> _What is needed_: Return the full set of entries below exactly, leaving every image out.

Before-and-after change records

==============================

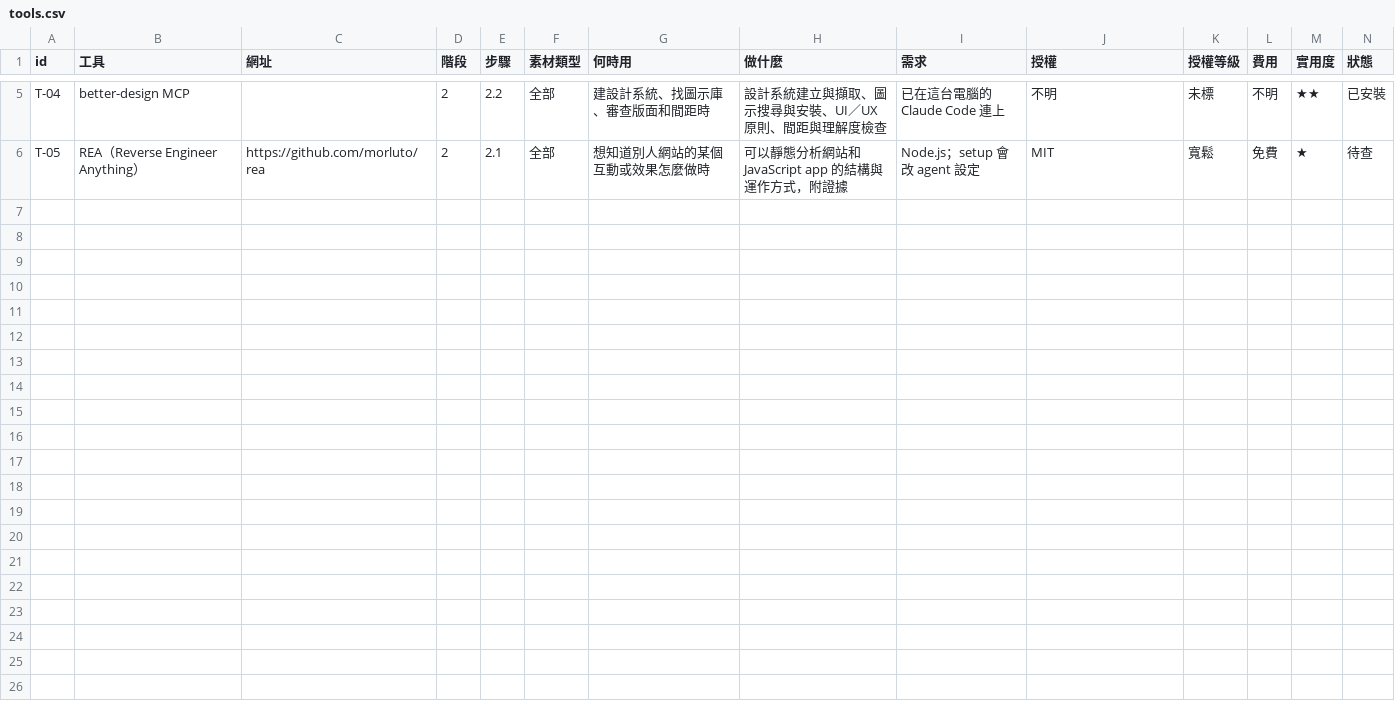
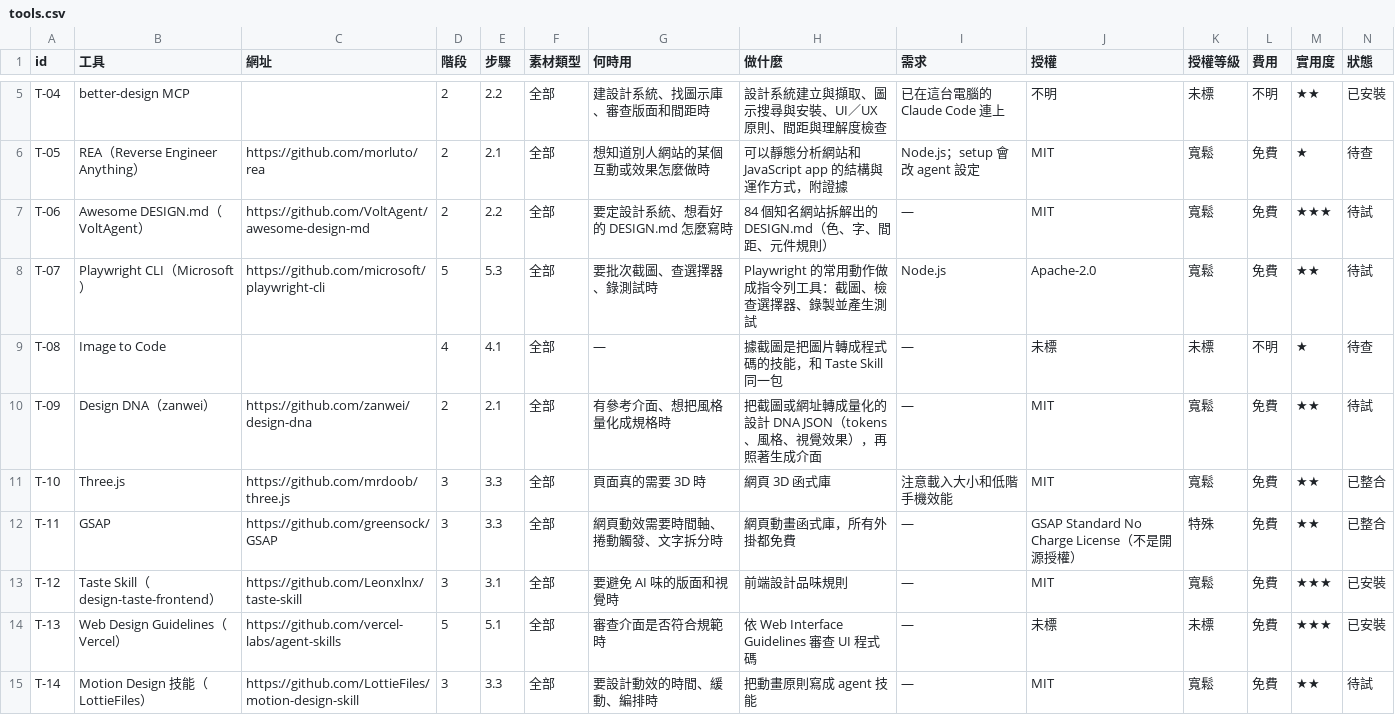
Before and after one commit to mick3412/web-playbook, a CSV file: data/tools.csv, drawn as a sheet; only a part is shown, gaps mark what is left out; rows hold the shown columns only; the diff names each change by its address in the sheet, - before the commit and + after, or states it on an @@ line.

```diff
--- a/data/tools.csv
+++ b/data/tools.csv
+row 7: T-06 | Awesome DESIGN.md（VoltAgent） | https://github.com/VoltAgent/awesome-design-md | 2 | 2.2 | 全部 | 要定設計系統、想看好的 DESIGN.md 怎麼寫時 | 84 個知名網站拆解出的 DESIGN.md（色、字、間距、元件規則） | — | MIT | 寬鬆 | 免費 | ★★★ | 待試
+row 8: T-07 | Playwright CLI（Microsoft） | https://github.com/microsoft/playwright-cli | 5 | 5.3 | 全部 | 要批次截圖、查選擇器、錄測試時 | Playwright 的常用動作做成指令列工具：截圖、檢查選擇器、錄製並產生測試 | Node.js | Apache-2.0 | 寬鬆 | 免費 | ★★ | 待試
+row 9: T-08 | Image to Code |  | 4 | 4.1 | 全部 | — | 據截圖是把圖片轉成程式碼的技能，和 Taste Skill 同一包 | — | 未標 | 未標 | 不明 | ★ | 待查
+row 10: T-09 | Design DNA（zanwei） | https://github.com/zanwei/design-dna | 2 | 2.1 | 全部 | 有參考介面、想把風格量化成規格時 | 把截圖或網址轉成量化的設計 DNA JSON（tokens、風格、視覺效果），再照著生成介面 | — | MIT | 寬鬆 | 免費 | ★★ | 待試
+row 11: T-10 | Three.js | https://github.com/mrdoob/three.js | 3 | 3.3 | 全部 | 頁面真的需要 3D 時 | 網頁 3D 函式庫 | 注意載入大小和低階手機效能 | MIT | 寬鬆 | 免費 | ★★ | 已整合
+row 12: T-11 | GSAP | https://github.com/greensock/GSAP | 3 | 3.3 | 全部 | 網頁動效需要時間軸、捲動觸發、文字拆分時 | 網頁動畫函式庫，所有外掛都免費 | — | GSAP Standard No Charge License（不是開源授權） | 特殊 | 免費 | ★★ | 已整合
+row 13: T-12 | Taste Skill（design-taste-frontend） | https://github.com/Leonxlnx/taste-skill | 3 | 3.1 | 全部 | 要避免 AI 味的版面和視覺時 | 前端設計品味規則 | — | MIT | 寬鬆 | 免費 | ★★★ | 已安裝
+row 14: T-13 | Web Design Guidelines（Vercel） | https://github.com/vercel-labs/agent-skills | 5 | 5.1 | 全部 | 審查介面是否符合規範時 | 依 Web Interface Guidelines 審查 UI 程式碼 | — | 未標 | 未標 | 免費 | ★★★ | 已安裝
+row 15: T-14 | Motion Design 技能（LottieFiles） | https://github.com/LottieFiles/motion-design-skill | 3 | 3.3 | 全部 | 要設計動效的時間、緩動、編排時 | 把動畫原則寫成 agent 技能 | — | MIT | 寬鬆 | 免費 | ★★ | 待試
```
Also changed, not shown: data/sources.csv, 9 other files.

==============================

> _Reply_:
Before and after one commit to mick3412/web-playbook, a CSV file: data/tools.csv, drawn as a sheet; only a part is shown, gaps mark what is left out; rows hold the shown columns only; the diff names each change by its address in the sheet, - before the commit and + after, or states it on an @@ line.

```diff
--- a/data/tools.csv
+++ b/data/tools.csv
+row 7: T-06 | Awesome DESIGN.md（VoltAgent） | https://github.com/VoltAgent/awesome-design-md | 2 | 2.2 | 全部 | 要定設計系統、想看好的 DESIGN.md 怎麼寫時 | 84 個知名網站拆解出的 DESIGN.md（色、字、間距、元件規則） | — | MIT | 寬鬆 | 免費 | ★★★ | 待試
+row 8: T-07 | Playwright CLI（Microsoft） | https://github.com/microsoft/playwright-cli | 5 | 5.3 | 全部 | 要批次截圖、查選擇器、錄測試時 | Playwright 的常用動作做成指令列工具：截圖、檢查選擇器、錄製並產生測試 | Node.js | Apache-2.0 | 寬鬆 | 免費 | ★★ | 待試
+row 9: T-08 | Image to Code |  | 4 | 4.1 | 全部 | — | 據截圖是把圖片轉成程式碼的技能，和 Taste Skill 同一包 | — | 未標 | 未標 | 不明 | ★ | 待查
+row 10: T-09 | Design DNA（zanwei） | https://github.com/zanwei/design-dna | 2 | 2.1 | 全部 | 有參考介面、想把風格量化成規格時 | 把截圖或網址轉成量化的設計 DNA JSON（tokens、風格、視覺效果），再照著生成介面 | — | MIT | 寬鬆 | 免費 | ★★ | 待試
+row 11: T-10 | Three.js | https://github.com/mrdoob/three.js | 3 | 3.3 | 全部 | 頁面真的需要 3D 時 | 網頁 3D 函式庫 | 注意載入大小和低階手機效能 | MIT | 寬鬆 | 免費 | ★★ | 已整合
+row 12: T-11 | GSAP | https://github.com/greensock/GSAP | 3 | 3.3 | 全部 | 網頁動效需要時間軸、捲動觸發、文字拆分時 | 網頁動畫函式庫，所有外掛都免費 | — | GSAP Standard No Charge License（不是開源授權） | 特殊 | 免費 | ★★ | 已整合
+row 13: T-12 | Taste Skill（design-taste-frontend） | https://github.com/Leonxlnx/taste-skill | 3 | 3.1 | 全部 | 要避免 AI 味的版面和視覺時 | 前端設計品味規則 | — | MIT | 寬鬆 | 免費 | ★★★ | 已安裝
+row 14: T-13 | Web Design Guidelines（Vercel） | https://github.com/vercel-labs/agent-skills | 5 | 5.1 | 全部 | 審查介面是否符合規範時 | 依 Web Interface Guidelines 審查 UI 程式碼 | — | 未標 | 未標 | 免費 | ★★★ | 已安裝
+row 15: T-14 | Motion Design 技能（LottieFiles） | https://github.com/LottieFiles/motion-design-skill | 3 | 3.3 | 全部 | 要設計動效的時間、緩動、編排時 | 把動畫原則寫成 agent 技能 | — | MIT | 寬鬆 | 免費 | ★★ | 待試
```
Also changed, not shown: data/sources.csv, 9 other files.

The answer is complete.